This summer I posted a list of thirteen songs that make me think of my early twenties. But time passes, and while I’m not exactly nearing the end of my thirties, I think it’s safe to say that I’m nearing the end of my early thirties. I thought, because I’ve been struggling with writing lately, that l would throw up another Friday Night Video post, this time about music I listen to right now – music of my early thirties, to parallel the post about music from my early twenties.
On my blog, Just Dread-Full, I’m adamantly open and enthusiastic about my love for all things (or most things) horror. Indeed, this passion is foregrounded so much that it often eclipses my other loves in life – a reason why I started another blog a few years ago, one I didn’t have time to follow through with and for which I ultimately stopped writing. One of those passions that I don’t frequently share on the horror-centered Just Dread-full is my love for music – and my interest in what I would consider a wide variety of music.

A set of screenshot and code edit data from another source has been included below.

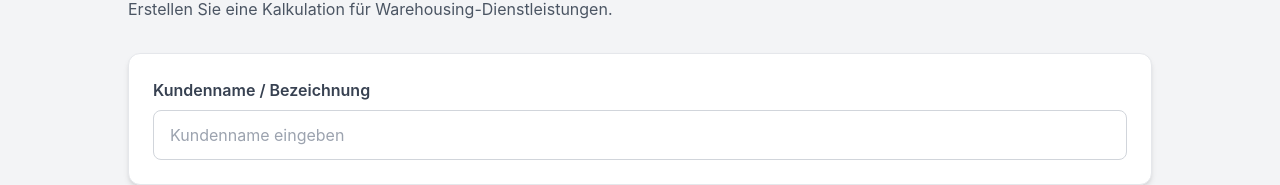
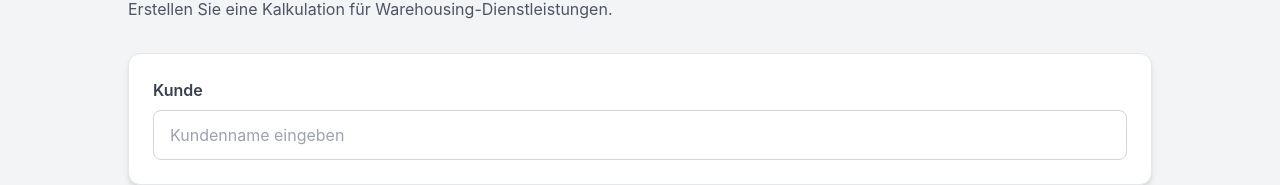
Before and after one commit to 7Hugo7/fhd-calc-tool, a React (Vite) app in the folder client/: page /warehousing in a window 1280 px wide. Shown: the part 203-388 px from the top of the page. Built offline with nearby package versions, Linux system fonts and the light colour scheme; no server answers; sample sign-in values are in the browser's storage.

Commit message:
Rename: Kundenname / Bezeichnung -> Kunde
🤖 Generated with [Claude Code](https://claude.com/claude-code)

Co-Authored-By: Claude <noreply@anthropic.com>

```diff
--- a/client/src/pages/WarehousingCalculation.jsx
+++ b/client/src/pages/WarehousingCalculation.jsx
@@ -305,7 +305,7 @@ const WarehousingCalculation = () => {
         <p className="text-gray-600 mb-8">Erstellen Sie eine Kalkulation für Warehousing-Dienstleistungen.</p>
 
         <div className="bg-white rounded-xl p-6 mb-6 shadow-md border border-gray-200">
-          <label className="block mb-2 text-gray-700 font-semibold">Kundenname / Bezeichnung</label>
+          <label className="block mb-2 text-gray-700 font-semibold">Kunde</label>
           <input
             type="text"
             value={kunde}
```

I can’t say I read many books about the writing process these days. To be sure, I have no vendetta against them – especially not when they’re written by accomplished authors. I remember, years ago, reading Anne Lamott’s Bird By Bird, in which she talks about taking life, and taking writing, step by step, the way her brother had to take a science project “bird by bird” when he stayed up to do it at the last minute. And in my early 20’s, I was obsessed with Mary Pipher’s Writing to Change the World. Pipher is the author of Reviving Ophelia: Saving the Selves of Adolescent Girls, and along with formulating the renowned theory that our society is taking something away from its girls during the transition from childhood to adulthood, she also sought to give people advice on how to write – especially on how to write in a way that would change things, that would make a difference. That was a fair undertaking, because Reviving Ophelia had made waves, and its theory still has resonance today, years later. Continue reading “Reading About Writing: Stephen King’s “On Writing””→
True to the title of my piece, this is not a horror story. Although, what I see now that I didn’t see when things like this happened was just how much my friend and I wanted it to be a horror story, how much we enacted the things that we read in our Fear Street books and our horror movies, and made the world of horror come alive, if, simultaneously, to our delight and our chagrin. Again, this is not a horror story. This is a childhood memory – a childhood memory I share on an overcast day in early November, when my frenetic, two-and-a-half-month mania has dwindled and I’ve suddenly fallen into this shifting state that fluctuates between focused, positive energy and complete depression and self-loathing. This is not a horror story—at least, I hadn’t intended it to be so. But, maybe it will turn out that way as I keep writing. One never can predict the end of the story, after all—or, at least, I can’t—when one’s merely writing the beginning. Continue reading “The Blue Man – Or, This is Not a Horror Story”→